Colon Carcinoma, familial, non-polypous (HNPCC) [C18.9] [Z80.0]

OMIM numbers: 609310, 120436 (MLH1), 120435, 609309 (MSH2), 614350, 600678 (MSH6), 614337, 600259 (PMS2)

Dr. biol. hum. Stefanie Kühner, Dr. med. Dagmar Wahl,
Dr. med. Imma Rost

Scientific Background

The colorectal carcinoma (CRC) is one of the most common tumor diseases in the Western developed countries. In approximately 10%, familial clustering is observed which is usually characterized by manifestation prior to age 50. There are two major forms of familial, primarily genetic colorectal diseases: hereditary non-polypous colon carcinoma (HNPCC or Lynch syndrome, approx. 2–3% of all CRC cases), caused by mutations in the DNA repair genes, and the group of rare syndromes characterized by colorectal polyposis such as familial adenomatous polyposis (FAP) (approx. 0.5% of all CRC cases).

The age of manifestation in HNPCC is usually under 50 (average age 45 years). The majority of all colorectal carcinomas are located in the right hemicolon. Histologically they tend to be poorly differentiated with abundant mucin and marked lymphocytic infiltration. Carriers of a mutation in one of the four responsible DNA mismatch repair genes are also at a higher lifetime risk of other tumors, mainly endometrial, ovarian, gastric, urothelial, bile duct carcinomas and carcinomas of the small intestine.

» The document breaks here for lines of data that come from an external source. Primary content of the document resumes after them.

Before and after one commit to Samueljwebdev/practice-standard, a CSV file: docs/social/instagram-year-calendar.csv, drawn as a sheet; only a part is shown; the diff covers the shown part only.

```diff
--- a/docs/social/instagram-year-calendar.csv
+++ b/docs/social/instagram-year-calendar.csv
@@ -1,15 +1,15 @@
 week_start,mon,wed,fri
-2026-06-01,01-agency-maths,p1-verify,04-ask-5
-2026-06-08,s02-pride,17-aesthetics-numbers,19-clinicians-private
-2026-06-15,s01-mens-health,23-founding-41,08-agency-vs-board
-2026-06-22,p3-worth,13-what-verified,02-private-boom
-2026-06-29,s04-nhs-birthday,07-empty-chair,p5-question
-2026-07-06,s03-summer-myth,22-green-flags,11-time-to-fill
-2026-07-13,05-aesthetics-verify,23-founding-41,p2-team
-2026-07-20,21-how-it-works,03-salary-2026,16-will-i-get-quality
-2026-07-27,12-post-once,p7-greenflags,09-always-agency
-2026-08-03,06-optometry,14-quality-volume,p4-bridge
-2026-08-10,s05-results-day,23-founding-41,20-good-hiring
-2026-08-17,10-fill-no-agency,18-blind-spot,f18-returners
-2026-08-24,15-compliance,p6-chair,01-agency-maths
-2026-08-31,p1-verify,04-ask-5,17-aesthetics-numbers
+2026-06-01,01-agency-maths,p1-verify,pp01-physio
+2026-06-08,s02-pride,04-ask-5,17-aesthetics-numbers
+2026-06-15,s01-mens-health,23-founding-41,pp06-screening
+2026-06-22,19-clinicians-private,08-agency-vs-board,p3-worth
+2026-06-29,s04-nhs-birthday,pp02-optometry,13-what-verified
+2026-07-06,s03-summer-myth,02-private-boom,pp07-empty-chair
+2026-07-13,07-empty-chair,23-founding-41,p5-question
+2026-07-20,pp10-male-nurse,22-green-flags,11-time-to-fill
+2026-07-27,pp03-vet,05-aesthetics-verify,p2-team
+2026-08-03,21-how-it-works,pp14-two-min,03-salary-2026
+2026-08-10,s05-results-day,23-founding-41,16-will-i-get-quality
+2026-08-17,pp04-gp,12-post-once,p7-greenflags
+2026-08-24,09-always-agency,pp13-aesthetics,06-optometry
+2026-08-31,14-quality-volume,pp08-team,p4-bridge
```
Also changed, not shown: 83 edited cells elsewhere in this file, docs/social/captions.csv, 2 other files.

HNPCC (Hereditary Nonpolyposis Colorectal Cancer) follows an autosomal dominant inheritance pattern caused by mutations in the DNA mismatch repair genes (MMR): MLH1, MSH2, MSH6 and PMS2. The germline mutation, usually inherited from one parent, is present in every somatic cell while the second, functioning allele suffices to keep the repair system intact. A random mutation event (somatic mutation) causes the so far intact allele to lose its function as well; the cell exhibits a repair defect (Knudson multiple-hit hypothesis). Inactivating point mutation in MLH1 and MSH2 make up approximately 60% and 30% of all MMR gene mutations respectively, 7–10% are MSH6 mutations and less than 5% are PMS2 mutations. The MMR system recognizes and corrects errors during DNA replication. Mutations in the MMR genes result in defective DNA replication during the cell division in the tumor tissue and thus to accumulation of mutations and altered protein expression. This is also explains the immune response in form of lymphocytic infiltration in the tumor tissue.

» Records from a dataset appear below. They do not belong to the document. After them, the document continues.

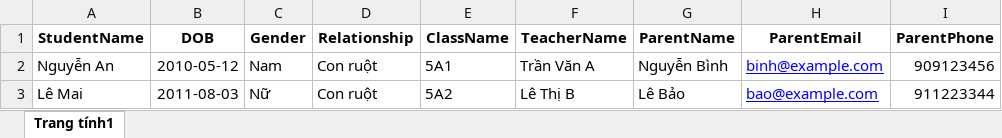
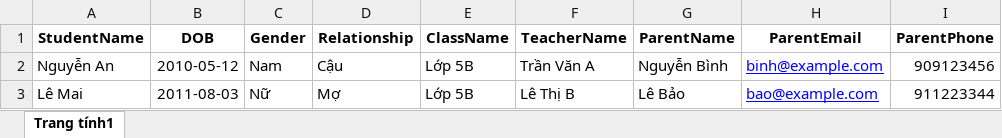
Before and after one commit to Tai-isme/school-medical-management, an Excel workbook: Frontend/my-app/public/student_template.xlsx, sheet Trang tính1, drawn as a sheet; only a part is shown; values as stored, in another font and other column widths than the file's, no borders; charts and pictures not drawn; the diff names each change by its address in the sheet, - before the commit and + after, or states it on an @@ line.

```diff
--- a/Frontend/my-app/public/student_template.xlsx (sheet Trang tính1)
+++ b/Frontend/my-app/public/student_template.xlsx (sheet Trang tính1)
-D2 (Relationship): Con ruột
+D2 (Relationship): Cậu
-E2 (ClassName): 5A1
+E2 (ClassName): Lớp 5B
-D3 (Relationship): Con ruột
+D3 (Relationship): Mợ
-E3 (ClassName): 5A2
+E3 (ClassName): Lớp 5B
```
Also changed, not shown: charts or pictures, Frontend/my-app/public/vaccine_name_import.xlsx, 11 other files.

The diagnosis HNPCC is established clinically, when the Amsterdam criteria are fulfilled (see indication). The Amsterdam criteria, however, are frequently not fulfilled due to the low number of family members or incomplete penetrance of the HNPCC syndrome. Therefore, the revised Bethesda guidelines were formulated to identify further HNPCC patients (see indication).

The HNPCC diagnostic procedure involves several steps: If HNPCC is suspected (according to the Amsterdam or revised Bethesda criteria) a microsatellite (MSI) analysis as well as immunohistochemical analysis (IHC) from tumor material is carried out.

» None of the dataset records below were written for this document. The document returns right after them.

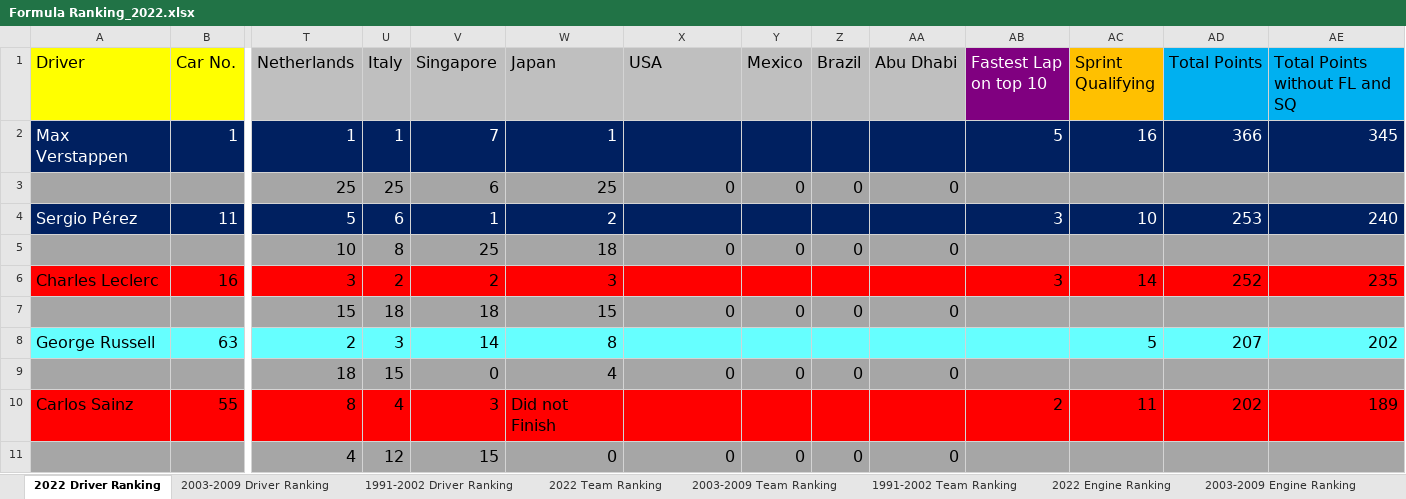
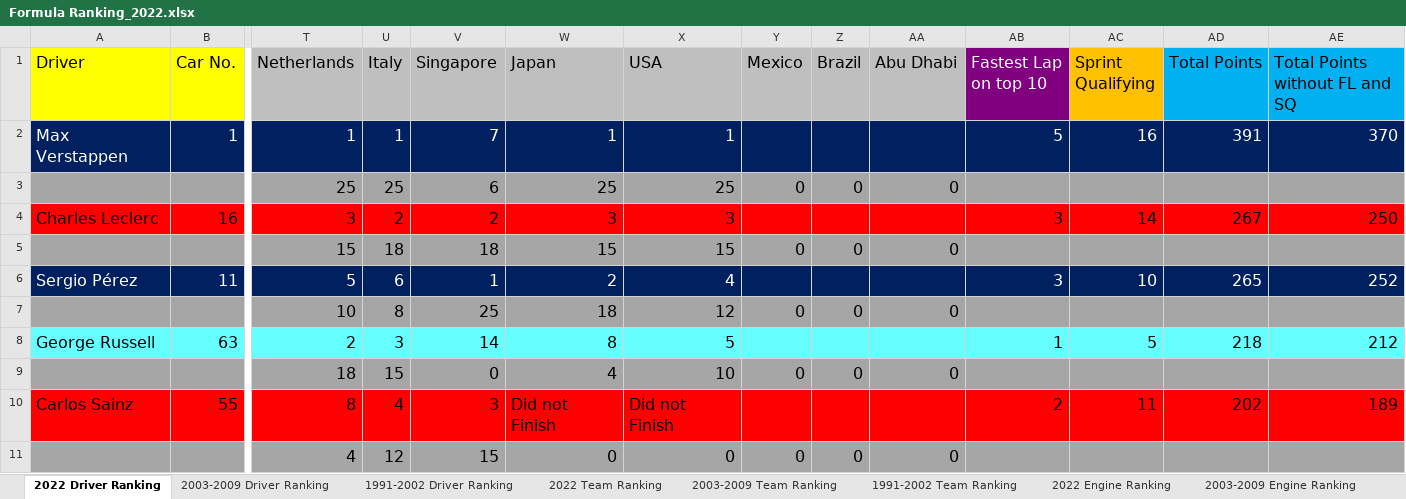
Before and after one commit to LITTLEPINKALLDEAD/DatasOnTelecom, an Excel workbook: 文档/其他文档/Others/Sports/Formula Ranking_2022.xlsx, sheet 2022 Driver Ranking, drawn as a sheet; only a part is shown, gaps mark what is left out; values as stored, in another font and other column widths than the file's, no borders; removed rows and columns are numbered as before the commit, all else as after; rows hold the shown columns only; the diff covers the shown part only; the diff names each change by its address in the sheet, - before the commit and + after, or states it on an @@ line.

```diff
--- a/文档/其他文档/Others/Sports/Formula Ranking_2022.xlsx (sheet 2022 Driver Ranking)
+++ b/文档/其他文档/Others/Sports/Formula Ranking_2022.xlsx (sheet 2022 Driver Ranking)
-X2 (USA): (empty)
+X2 (USA): 1
-AD2 (Total Points): 366
+AD2 (Total Points): 391
-AE2 (Total Points without FL and SQ): 345
+AE2 (Total Points without FL and SQ): 370
-X3 (USA): 0
+X3 (USA): 25
-row 4: Sergio Pérez | 11 | 5 | 6 | 1 | 2 |  |  |  |  | 3 | 10 | 253 | 240
-row 5:  |  | 10 | 8 | 25 | 18 | 0 | 0 | 0 | 0
-X4 (USA): (empty)
+X4 (USA): 3
-AD4 (Total Points): 252
+AD4 (Total Points): 267
-AE4 (Total Points without FL and SQ): 235
+AE4 (Total Points without FL and SQ): 250
-X5 (USA): 0
+X5 (USA): 15
+row 6: Sergio Pérez | 11 | 5 | 6 | 1 | 2 | 4 |  |  |  | 3 | 10 | 265 | 252
+row 7:  |  | 10 | 8 | 25 | 18 | 12 | 0 | 0 | 0
-X8 (USA): (empty)
+X8 (USA): 5
-AB8 (Fastest Lap on top 10): (empty)
+AB8 (Fastest Lap on top 10): 1
-AD8 (Total Points): 207
+AD8 (Total Points): 218
-AE8 (Total Points without FL and SQ): 202
+AE8 (Total Points without FL and SQ): 212
-X9 (USA): 0
+X9 (USA): 10
-X10 (USA): (empty)
+X10 (USA): Did not Finish
```
Also changed, not shown: 2 added rows, 2 removed rows and 29 edited cells elsewhere in this sheet, sheet 2003-2009 Driver Ranking, sheet 1991-2002 Driver Ranking, sheet 2022 Team Ranking, sheet 1991-2002 Team Ranking, sheet 2003-2009 Team Ranking, formulas that keep their value, 4 other files.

If a patient fulfills the Amsterdam or Bethesda criteria, HNPCC is suspected. Clarification regarding whether the disease is present involves several steps. Initially, an affected individual (index patient) should be examined, just like in the case of any tumor disease. The tumor tissue is analyzed by immunohistochemistry (IHC) or microsatellite instability (MSI) (see chapter molecular Oncology – Pathology). HNPCC is confirmed if the absence of protein expression of one of the MMR genes or high microsatellite instability is detected. In dependence of the IHC result, a blood sample of the patient can then be tested for germline mutations of the MMR genes. If the index patient has a pathogenic germline mutation in one of the four MMR genes, other, so far healthy family members can undergo targeted mutation analysis. This falls under the category of predictive diagnostics; therefore, genetic counseling has to be carried out prior to testing as well as after having received the result (§10, section 2, GenDG). Carriers of a mutation in one of the MMR genes should attend a comprehensive medical prevention program, including annual coloscopy starting from the age of 25.